PROBLEM REQUIREMENTS:
Using the records below, find every line that includes "Hata" and copy it.

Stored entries
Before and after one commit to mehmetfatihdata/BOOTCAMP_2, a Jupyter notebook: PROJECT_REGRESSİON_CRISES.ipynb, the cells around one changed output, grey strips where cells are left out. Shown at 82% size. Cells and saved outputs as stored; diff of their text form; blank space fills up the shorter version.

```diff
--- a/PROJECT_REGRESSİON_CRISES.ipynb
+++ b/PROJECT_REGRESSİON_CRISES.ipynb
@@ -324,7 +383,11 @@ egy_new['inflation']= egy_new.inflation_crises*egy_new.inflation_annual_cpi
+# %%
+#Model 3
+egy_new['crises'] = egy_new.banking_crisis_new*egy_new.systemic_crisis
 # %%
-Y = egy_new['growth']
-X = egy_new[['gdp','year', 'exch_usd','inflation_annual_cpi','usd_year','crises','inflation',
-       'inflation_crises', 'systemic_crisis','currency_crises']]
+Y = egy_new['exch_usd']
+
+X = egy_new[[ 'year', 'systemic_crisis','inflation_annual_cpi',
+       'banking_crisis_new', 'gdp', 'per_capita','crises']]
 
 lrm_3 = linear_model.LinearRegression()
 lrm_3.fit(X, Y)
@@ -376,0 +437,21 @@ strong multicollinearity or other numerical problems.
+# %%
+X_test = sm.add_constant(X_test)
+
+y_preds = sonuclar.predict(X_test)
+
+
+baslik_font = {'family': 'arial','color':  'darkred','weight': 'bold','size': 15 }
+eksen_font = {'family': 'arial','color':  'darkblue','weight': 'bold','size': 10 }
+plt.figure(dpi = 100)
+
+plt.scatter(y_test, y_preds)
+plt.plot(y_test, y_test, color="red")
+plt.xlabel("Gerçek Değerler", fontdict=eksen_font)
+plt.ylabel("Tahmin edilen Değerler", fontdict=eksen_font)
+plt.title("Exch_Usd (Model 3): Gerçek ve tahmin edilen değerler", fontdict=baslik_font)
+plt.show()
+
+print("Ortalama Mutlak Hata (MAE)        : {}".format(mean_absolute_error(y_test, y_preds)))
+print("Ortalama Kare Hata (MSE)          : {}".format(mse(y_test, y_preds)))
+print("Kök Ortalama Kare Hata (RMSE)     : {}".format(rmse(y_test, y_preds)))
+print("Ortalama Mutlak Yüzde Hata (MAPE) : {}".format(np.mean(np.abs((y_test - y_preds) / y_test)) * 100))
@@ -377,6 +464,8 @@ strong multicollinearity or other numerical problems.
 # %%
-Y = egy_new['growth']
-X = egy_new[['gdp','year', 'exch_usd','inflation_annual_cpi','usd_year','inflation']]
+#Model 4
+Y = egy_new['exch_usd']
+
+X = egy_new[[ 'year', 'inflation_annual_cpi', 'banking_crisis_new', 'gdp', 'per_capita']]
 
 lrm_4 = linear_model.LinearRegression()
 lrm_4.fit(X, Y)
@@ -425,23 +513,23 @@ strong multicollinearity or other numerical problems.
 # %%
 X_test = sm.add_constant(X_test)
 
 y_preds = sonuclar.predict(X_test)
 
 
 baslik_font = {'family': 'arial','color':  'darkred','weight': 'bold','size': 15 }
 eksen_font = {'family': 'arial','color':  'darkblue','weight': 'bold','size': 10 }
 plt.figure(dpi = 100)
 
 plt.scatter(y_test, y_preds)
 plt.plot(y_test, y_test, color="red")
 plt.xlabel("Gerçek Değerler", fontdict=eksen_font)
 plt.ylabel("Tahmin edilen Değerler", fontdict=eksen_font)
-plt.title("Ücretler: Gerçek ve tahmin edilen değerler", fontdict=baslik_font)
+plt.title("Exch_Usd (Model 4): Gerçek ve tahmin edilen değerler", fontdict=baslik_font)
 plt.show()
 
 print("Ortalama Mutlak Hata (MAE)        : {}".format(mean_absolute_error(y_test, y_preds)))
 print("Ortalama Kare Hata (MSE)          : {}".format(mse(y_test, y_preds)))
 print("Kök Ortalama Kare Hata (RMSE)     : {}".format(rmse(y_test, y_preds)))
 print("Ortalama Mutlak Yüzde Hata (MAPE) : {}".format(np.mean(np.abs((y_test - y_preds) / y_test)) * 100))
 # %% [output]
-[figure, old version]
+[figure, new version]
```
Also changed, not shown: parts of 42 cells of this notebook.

RESPONSE TO THIS EXERCISE:
+print("Ortalama Mutlak Hata (MAE)        : {}".format(mean_absolute_error(y_test, y_preds)))
+print("Ortalama Kare Hata (MSE)          : {}".format(mse(y_test, y_preds)))
+print("Kök Ortalama Kare Hata (RMSE)     : {}".format(rmse(y_test, y_preds)))
+print("Ortalama Mutlak Yüzde Hata (MAPE) : {}".format(np.mean(np.abs((y_test - y_preds) / y_test)) * 100))
 print("Ortalama Mutlak Hata (MAE)        : {}".format(mean_absolute_error(y_test, y_preds)))
 print("Ortalama Kare Hata (MSE)          : {}".format(mse(y_test, y_preds)))
 print("Kök Ortalama Kare Hata (RMSE)     : {}".format(rmse(y_test, y_preds)))
 print("Ortalama Mutlak Yüzde Hata (MAPE) : {}".format(np.mean(np.abs((y_test - y_preds) / y_test)) * 100))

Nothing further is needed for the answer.